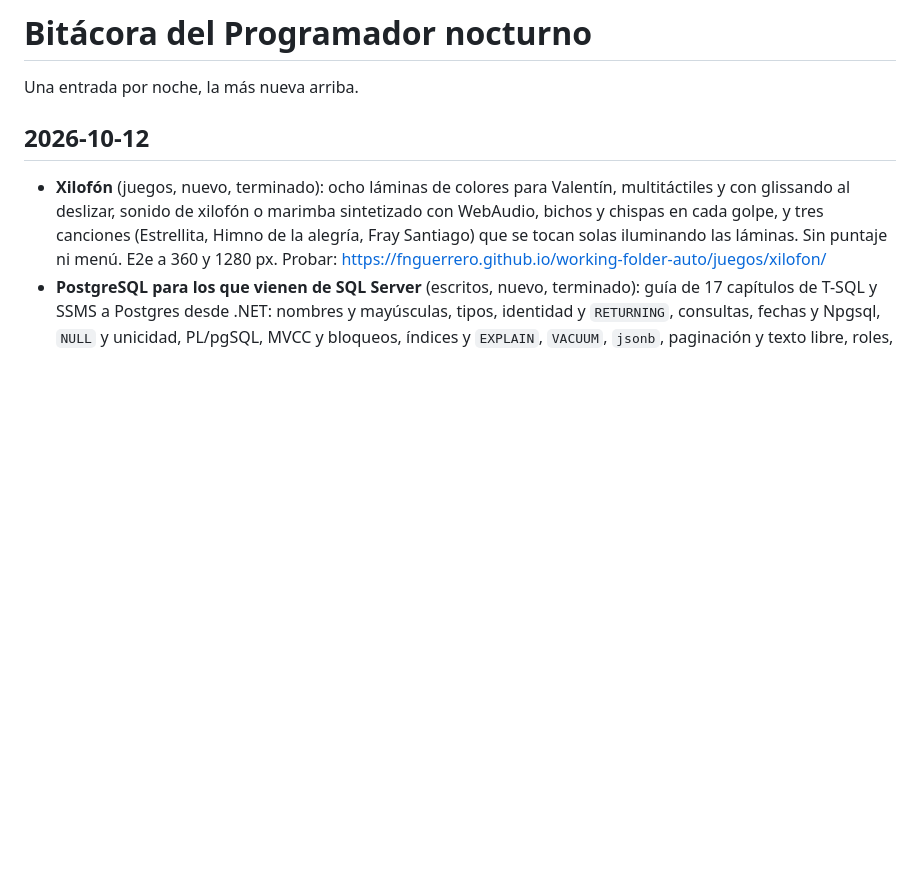
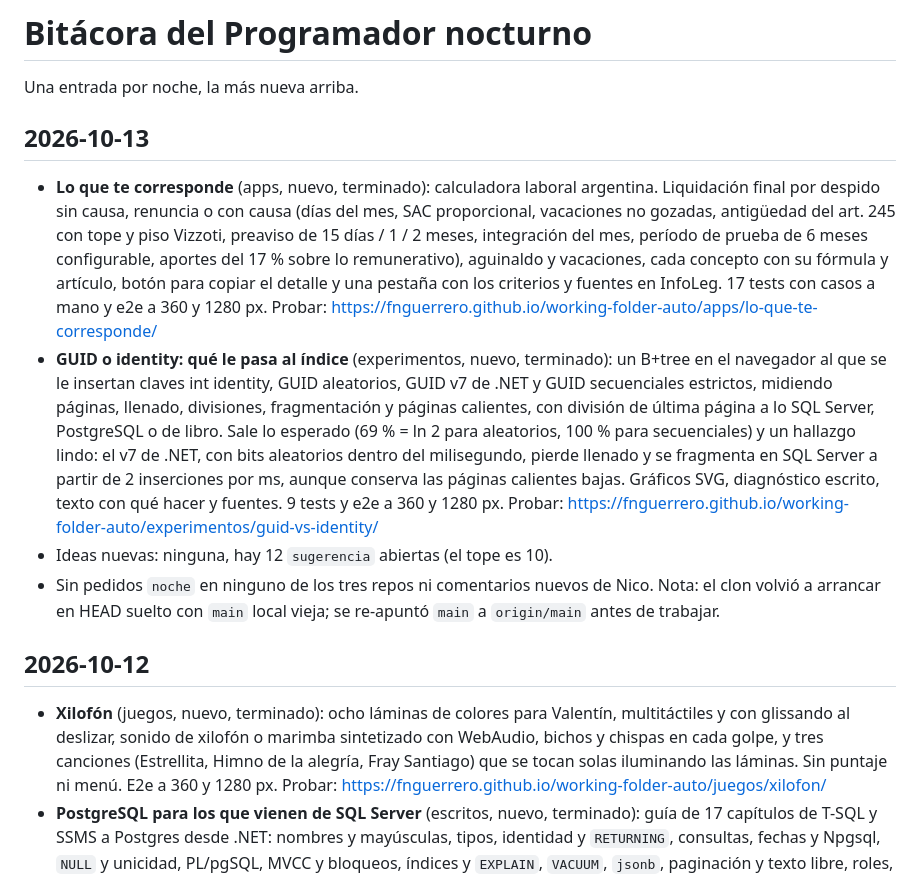
Before and after one commit to fnguerrero/working-folder-auto, a Markdown page: BITACORA.md, the part around the change. Rendered like a GitHub page; blank space fills up the shorter version.

Commit message:
Bitácora: noche del 2026-10-13

```diff
--- a/BITACORA.md
+++ b/BITACORA.md
@@ -1,6 +1,12 @@
 # Bitácora del Programador nocturno
 
 Una entrada por noche, la más nueva arriba.
+
+## 2026-10-13
+- **Lo que te corresponde** (apps, nuevo, terminado): calculadora laboral argentina. Liquidación final por despido sin causa, renuncia o con causa (días del mes, SAC proporcional, vacaciones no gozadas, antigüedad del art. 245 con tope y piso Vizzoti, preaviso de 15 días / 1 / 2 meses, integración del mes, período de prueba de 6 meses configurable, aportes del 17 % sobre lo remunerativo), aguinaldo y vacaciones, cada concepto con su fórmula y artículo, botón para copiar el detalle y una pestaña con los criterios y fuentes en InfoLeg. 17 tests con casos a mano y e2e a 360 y 1280 px. Probar: https://fnguerrero.github.io/working-folder-auto/apps/lo-que-te-corresponde/
+- **GUID o identity: qué le pasa al índice** (experimentos, nuevo, terminado): un B+tree en el navegador al que se le insertan claves int identity, GUID aleatorios, GUID v7 de .NET y GUID secuenciales estrictos, midiendo páginas, llenado, divisiones, fragmentación y páginas calientes, con división de última página a lo SQL Server, PostgreSQL o de libro. Sale lo esperado (69 % = ln 2 para aleatorios, 100 % para secuenciales) y un hallazgo lindo: el v7 de .NET, con bits aleatorios dentro del milisegundo, pierde llenado y se fragmenta en SQL Server a partir de 2 inserciones por ms, aunque conserva las páginas calientes bajas. Gráficos SVG, diagnóstico escrito, texto con qué hacer y fuentes. 9 tests y e2e a 360 y 1280 px. Probar: https://fnguerrero.github.io/working-folder-auto/experimentos/guid-vs-identity/
+- Ideas nuevas: ninguna, hay 12 `sugerencia` abiertas (el tope es 10).
+- Sin pedidos `noche` en ninguno de los tres repos ni comentarios nuevos de Nico. Nota: el clon volvió a arrancar en HEAD suelto con `main` local vieja; se re-apuntó `main` a `origin/main` antes de trabajar.
 
 ## 2026-10-12
 - **Xilofón** (juegos, nuevo, terminado): ocho láminas de colores para Valentín, multitáctiles y con glissando al deslizar, sonido de xilofón o marimba sintetizado con WebAudio, bichos y chispas en cada golpe, y tres canciones (Estrellita, Himno de la alegría, Fray Santiago) que se tocan solas iluminando las láminas. Sin puntaje ni menú. E2e a 360 y 1280 px. Probar: https://fnguerrero.github.io/working-folder-auto/juegos/xilofon/
```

——————

• Exercise prompt:
Restate every line of the data above word for word, with the images removed.

• Answer to this exercise:
Before and after one commit to fnguerrero/working-folder-auto, a Markdown page: BITACORA.md, the part around the change. Rendered like a GitHub page; blank space fills up the shorter version.

Commit message:
Bitácora: noche del 2026-10-13

```diff
--- a/BITACORA.md
+++ b/BITACORA.md
@@ -1,6 +1,12 @@
 # Bitácora del Programador nocturno
 
 Una entrada por noche, la más nueva arriba.
+
+## 2026-10-13
+- **Lo que te corresponde** (apps, nuevo, terminado): calculadora laboral argentina. Liquidación final por despido sin causa, renuncia o con causa (días del mes, SAC proporcional, vacaciones no gozadas, antigüedad del art. 245 con tope y piso Vizzoti, preaviso de 15 días / 1 / 2 meses, integración del mes, período de prueba de 6 meses configurable, aportes del 17 % sobre lo remunerativo), aguinaldo y vacaciones, cada concepto con su fórmula y artículo, botón para copiar el detalle y una pestaña con los criterios y fuentes en InfoLeg. 17 tests con casos a mano y e2e a 360 y 1280 px. Probar: https://fnguerrero.github.io/working-folder-auto/apps/lo-que-te-corresponde/
+- **GUID o identity: qué le pasa al índice** (experimentos, nuevo, terminado): un B+tree en el navegador al que se le insertan claves int identity, GUID aleatorios, GUID v7 de .NET y GUID secuenciales estrictos, midiendo páginas, llenado, divisiones, fragmentación y páginas calientes, con división de última página a lo SQL Server, PostgreSQL o de libro. Sale lo esperado (69 % = ln 2 para aleatorios, 100 % para secuenciales) y un hallazgo lindo: el v7 de .NET, con bits aleatorios dentro del milisegundo, pierde llenado y se fragmenta en SQL Server a partir de 2 inserciones por ms, aunque conserva las páginas calientes bajas. Gráficos SVG, diagnóstico escrito, texto con qué hacer y fuentes. 9 tests y e2e a 360 y 1280 px. Probar: https://fnguerrero.github.io/working-folder-auto/experimentos/guid-vs-identity/
+- Ideas nuevas: ninguna, hay 12 `sugerencia` abiertas (el tope es 10).
+- Sin pedidos `noche` en ninguno de los tres repos ni comentarios nuevos de Nico. Nota: el clon volvió a arrancar en HEAD suelto con `main` local vieja; se re-apuntó `main` a `origin/main` antes de trabajar.
 
 ## 2026-10-12
 - **Xilofón** (juegos, nuevo, terminado): ocho láminas de colores para Valentín, multitáctiles y con glissando al deslizar, sonido de xilofón o marimba sintetizado con WebAudio, bichos y chispas en cada golpe, y tres canciones (Estrellita, Himno de la alegría, Fray Santiago) que se tocan solas iluminando las láminas. Sin puntaje ni menú. E2e a 360 y 1280 px. Probar: https://fnguerrero.github.io/working-folder-auto/juegos/xilofon/
```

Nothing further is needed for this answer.